Task requirements:
If an entry holds a picture, leave that picture out. Give everything else again exactly.

Task data:
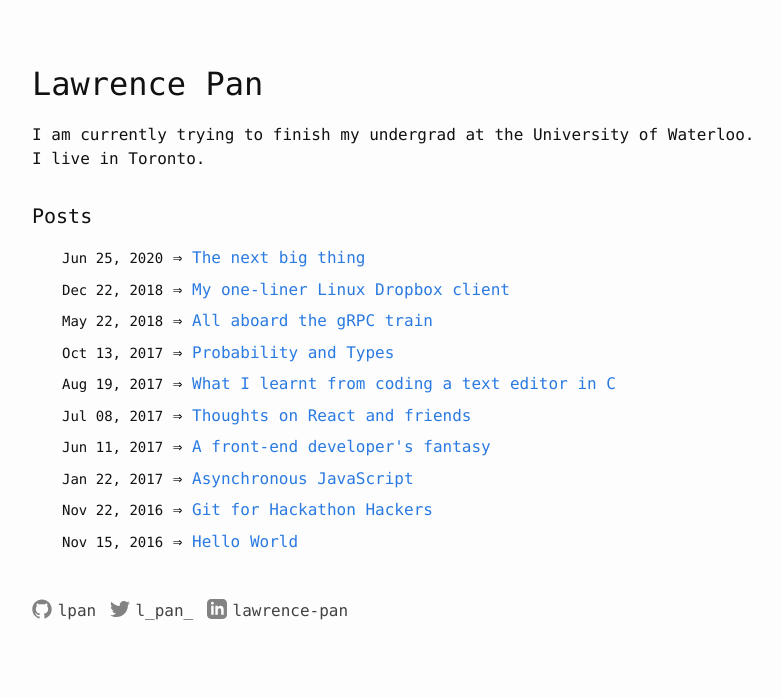
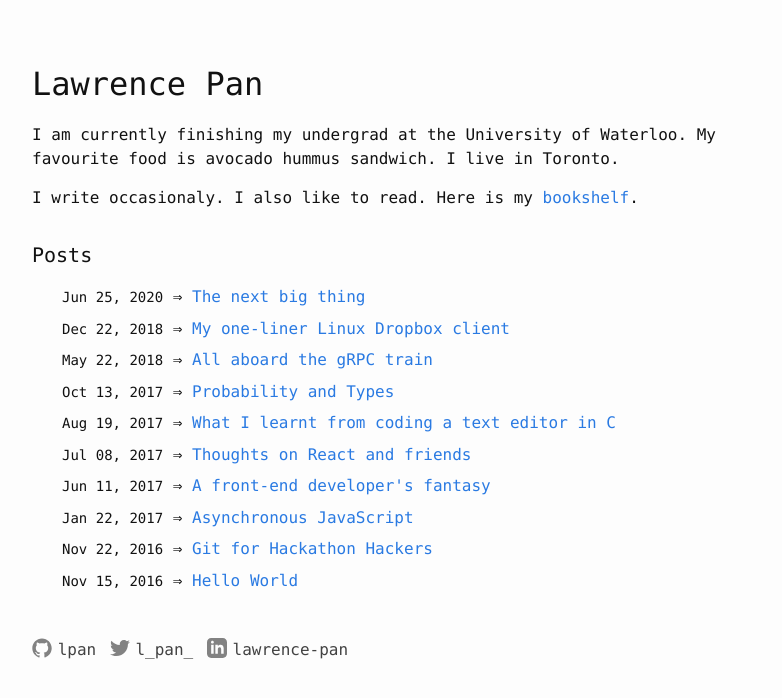
Before and after one commit to lpan/lpan.github.io, a Jekyll site: the page built from index.html, in a window 1280 px wide. Shown: the top 698 px of the page, without its empty margins (238-1020 px from the left). Built offline with Jekyll 4.4.1, drawn with Linux system fonts in a browser that asks for light colours.

Commit message:
add bookshelf page

```diff
--- a/index.html
+++ b/index.html
@@ -4,8 +4,13 @@ layout: default
 
 <div class="home">
   <p>
-    I am currently trying to finish my undergrad at the University of Waterloo.
-    I live in Toronto.
+    I am currently finishing my undergrad at the University of Waterloo. My
+    favourite food is avocado hummus sandwich. I live in Toronto.
+  </p>
+
+  <p>
+    I write occasionaly. I also like to read. Here is
+    my <a href="/bookshelf">bookshelf</a>.
   </p>
 
   <h1 class="page-heading">Posts</h1>
```
Also changed, not shown: _data/books.yaml (added, +16 -0 lines), bookshelf.html (added, +29 -0 lines).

Task output:
Before and after one commit to lpan/lpan.github.io, a Jekyll site: the page built from index.html, in a window 1280 px wide. Shown: the top 698 px of the page, without its empty margins (238-1020 px from the left). Built offline with Jekyll 4.4.1, drawn with Linux system fonts in a browser that asks for light colours.

Commit message:
add bookshelf page

```diff
--- a/index.html
+++ b/index.html
@@ -4,8 +4,13 @@ layout: default
 
 <div class="home">
   <p>
-    I am currently trying to finish my undergrad at the University of Waterloo.
-    I live in Toronto.
+    I am currently finishing my undergrad at the University of Waterloo. My
+    favourite food is avocado hummus sandwich. I live in Toronto.
+  </p>
+
+  <p>
+    I write occasionaly. I also like to read. Here is
+    my <a href="/bookshelf">bookshelf</a>.
   </p>
 
   <h1 class="page-heading">Posts</h1>
```
Also changed, not shown: _data/books.yaml (added, +16 -0 lines), bookshelf.html (added, +29 -0 lines).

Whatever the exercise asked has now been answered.